* [BRIEF]: Write out, precisely and in full, each line of the material.

Top of EXERCISE INPUTS

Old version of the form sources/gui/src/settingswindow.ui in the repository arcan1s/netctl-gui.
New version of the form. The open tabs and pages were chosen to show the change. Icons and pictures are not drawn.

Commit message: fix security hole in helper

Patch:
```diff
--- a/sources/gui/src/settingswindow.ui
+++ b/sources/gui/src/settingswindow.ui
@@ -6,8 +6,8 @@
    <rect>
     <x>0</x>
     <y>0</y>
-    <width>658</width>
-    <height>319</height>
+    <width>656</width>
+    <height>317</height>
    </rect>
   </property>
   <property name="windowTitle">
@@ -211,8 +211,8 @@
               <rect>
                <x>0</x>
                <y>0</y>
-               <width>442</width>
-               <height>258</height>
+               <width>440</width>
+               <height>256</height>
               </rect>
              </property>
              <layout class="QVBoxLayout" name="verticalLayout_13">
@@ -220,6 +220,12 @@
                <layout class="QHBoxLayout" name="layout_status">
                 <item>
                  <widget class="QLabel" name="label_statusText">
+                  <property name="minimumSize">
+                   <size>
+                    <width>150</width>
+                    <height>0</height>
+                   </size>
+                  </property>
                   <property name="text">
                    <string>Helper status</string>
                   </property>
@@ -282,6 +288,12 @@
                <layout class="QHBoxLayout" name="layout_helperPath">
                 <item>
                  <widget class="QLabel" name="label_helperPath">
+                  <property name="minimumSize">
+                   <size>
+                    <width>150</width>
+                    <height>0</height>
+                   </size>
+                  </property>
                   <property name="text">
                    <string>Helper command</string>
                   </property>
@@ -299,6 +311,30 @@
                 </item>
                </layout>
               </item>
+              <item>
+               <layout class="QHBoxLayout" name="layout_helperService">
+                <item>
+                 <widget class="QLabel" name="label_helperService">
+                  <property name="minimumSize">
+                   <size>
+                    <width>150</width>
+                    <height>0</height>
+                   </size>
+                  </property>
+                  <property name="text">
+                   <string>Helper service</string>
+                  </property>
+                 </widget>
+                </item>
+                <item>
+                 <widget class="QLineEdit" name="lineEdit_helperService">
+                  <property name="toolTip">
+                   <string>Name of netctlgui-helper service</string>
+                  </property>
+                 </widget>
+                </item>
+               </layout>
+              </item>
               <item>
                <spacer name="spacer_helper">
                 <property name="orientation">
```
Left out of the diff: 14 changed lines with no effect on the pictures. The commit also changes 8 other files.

Bottom of EXERCISE INPUTS

* [SOLVED EXERCISE]:
Old version of the form sources/gui/src/settingswindow.ui in the repository arcan1s/netctl-gui.
New version of the form. The open tabs and pages were chosen to show the change. Icons and pictures are not drawn.

Commit message: fix security hole in helper

Patch:
```diff
--- a/sources/gui/src/settingswindow.ui
+++ b/sources/gui/src/settingswindow.ui
@@ -6,8 +6,8 @@
    <rect>
     <x>0</x>
     <y>0</y>
-    <width>658</width>
-    <height>319</height>
+    <width>656</width>
+    <height>317</height>
    </rect>
   </property>
   <property name="windowTitle">
@@ -211,8 +211,8 @@
               <rect>
                <x>0</x>
                <y>0</y>
-               <width>442</width>
-               <height>258</height>
+               <width>440</width>
+               <height>256</height>
               </rect>
              </property>
              <layout class="QVBoxLayout" name="verticalLayout_13">
@@ -220,6 +220,12 @@
                <layout class="QHBoxLayout" name="layout_status">
                 <item>
                  <widget class="QLabel" name="label_statusText">
+                  <property name="minimumSize">
+                   <size>
+                    <width>150</width>
+                    <height>0</height>
+                   </size>
+                  </property>
                   <property name="text">
                    <string>Helper status</string>
                   </property>
@@ -282,6 +288,12 @@
                <layout class="QHBoxLayout" name="layout_helperPath">
                 <item>
                  <widget class="QLabel" name="label_helperPath">
+                  <property name="minimumSize">
+                   <size>
+                    <width>150</width>
+                    <height>0</height>
+                   </size>
+                  </property>
                   <property name="text">
                    <string>Helper command</string>
                   </property>
@@ -299,6 +311,30 @@
                 </item>
                </layout>
               </item>
+              <item>
+               <layout class="QHBoxLayout" name="layout_helperService">
+                <item>
+                 <widget class="QLabel" name="label_helperService">
+                  <property name="minimumSize">
+                   <size>
+                    <width>150</width>
+                    <height>0</height>
+                   </size>
+                  </property>
+                  <property name="text">
+                   <string>Helper service</string>
+                  </property>
+                 </widget>
+                </item>
+                <item>
+                 <widget class="QLineEdit" name="lineEdit_helperService">
+                  <property name="toolTip">
+                   <string>Name of netctlgui-helper service</string>
+                  </property>
+                 </widget>
+                </item>
+               </layout>
+              </item>
               <item>
                <spacer name="spacer_helper">
                 <property name="orientation">
```
Left out of the diff: 14 changed lines with no effect on the pictures. The commit also changes 8 other files.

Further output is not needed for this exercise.